Copenhagen has an urban population of over 1.2 million. It is the capital of Denmark and the country’s most populous city. Selected as 2014’s winner of the European Green Capital award, it has been lauded as an example in municipal sustainability.

It is perhaps most famous for being one of the most bicycle-friendly centres in the world. Nearly one-third of its residents primarily using their bikes for their daily commute, and municipal policy (including the novel use of “karma cyclists” employed to hand out apples and good advice to morning traffic) aims to raise this proportion to 50% by 2015.

By 2025, the city wants 75% of all journeys to be made by foot, bike, or public transport. This will do far more than make for a less depressing rush hour – it is an essential factor in the city’s grand ambitions to be carbon neutral by 2025.

To achieve this, Copenhagen is also making great strides in reducing energy consumption, improving the energy efficiency of new buildings, and encouraging the use of renewables. Great progress has already been made, as the city reduced its emissions by 21% from 2005 to 2011. 

Officials say that by the time 2025 comes around, direct city investment in the decarbonisation efforts will have reached around $472m (£287m), while private investors may have provided as much as $4.78 billion (£2.91 billion).

Not stopping there, however, Copenhagen’s city planners are already working to ready the capital for the challenges that future climate change will bring. Thanks to its position on the coast of Zealand, Copenhagen will be exposed to rising sea levels and increasingly frequent storms. Among the adaptation measures put forward by experts are convex streets, which would collect floodwater and direct it harmlessly to the harbour, and “pocket parks” to absorb the heat from unwelcome heatwaves.

The people of Copenhagen have also capitalised on the opportunities that preparing for the future brings. The city is working with companies, universities and other organisations to develop green growth, providing local jobs and sustainable employment. It is an approach that the jury of the European Green Capital award say all cities can learn from.

As Brain Vad Mathiesen, an associate professor of development and planning at Aalborg University, told the Guardian, “In Denmark, sustainable city planning is not a niche; it’s just what we do.”

Further reading: 

Existing city infrastructure can be ‘reprogrammed’

Our future cities will have to be smarter and more resilient

Green versus grey infrastructure

Just one in four European cities fully prepared for climate change

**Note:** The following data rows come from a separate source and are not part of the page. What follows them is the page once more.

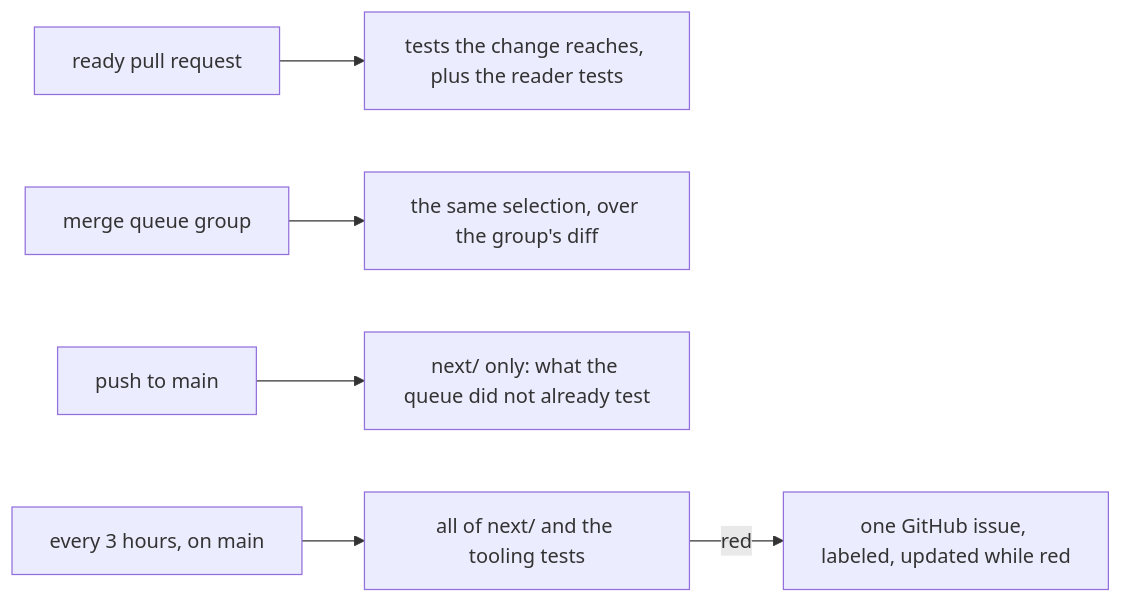
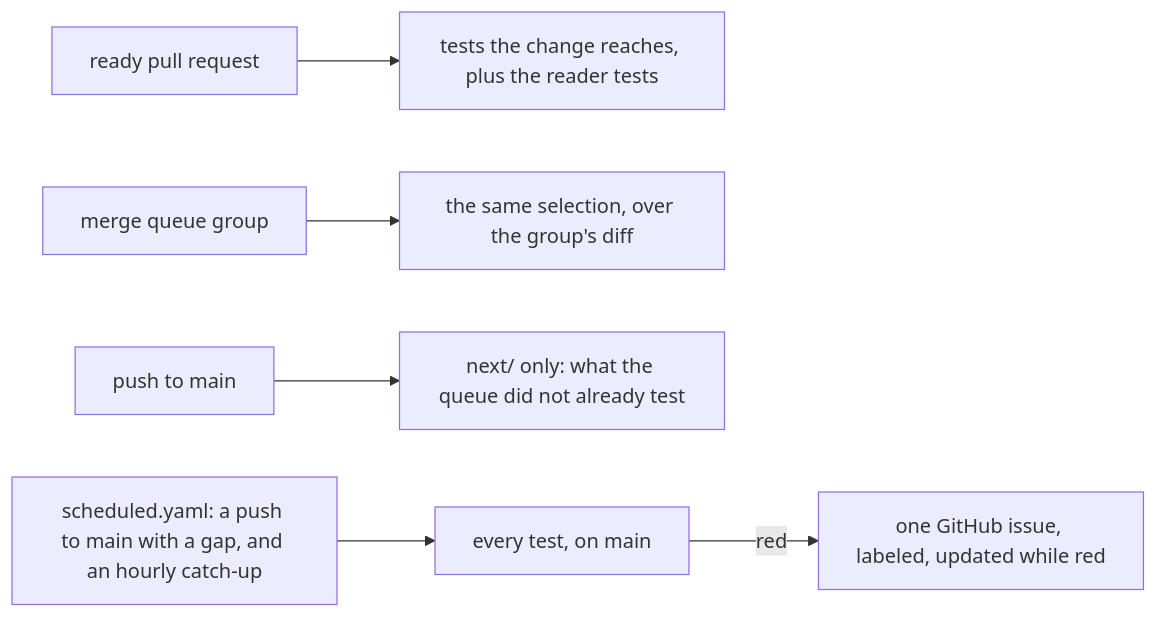
One commit to kamp-us/tea-fabrika changed the diagram in .decisions/0534-the-merge-line-runs-changed-tests-a-schedule-runs-all.md. Above: the diagram before and after it, drawn with Mermaid. The commit also changed other lines of this file and 66 other files, not shown here.

````diff
--- a/.decisions/0534-the-merge-line-runs-changed-tests-a-schedule-runs-all.md
+++ b/.decisions/0534-the-merge-line-runs-changed-tests-a-schedule-runs-all.md
@@ -13,8 +13,8 @@
 ```mermaid
 flowchart LR
   pr["ready pull request"] --> sel["tests the change reaches, plus the reader tests"]
   queue["merge queue group"] --> sel2["the same selection, over the group's diff"]
   main["push to main"] --> nextonly["next/ only: what the queue did not already test"]
-  cron["every 3 hours, on main"] --> full["all of next/ and the tooling tests"]
+  sched["scheduled.yaml: a push to main with a gap, and an hourly catch-up"] --> full["every test, on main"]
   full -- red --> issue["one GitHub issue, labeled, updated while red"]
 ```
````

We need expert problem-solvers to build the cities of the future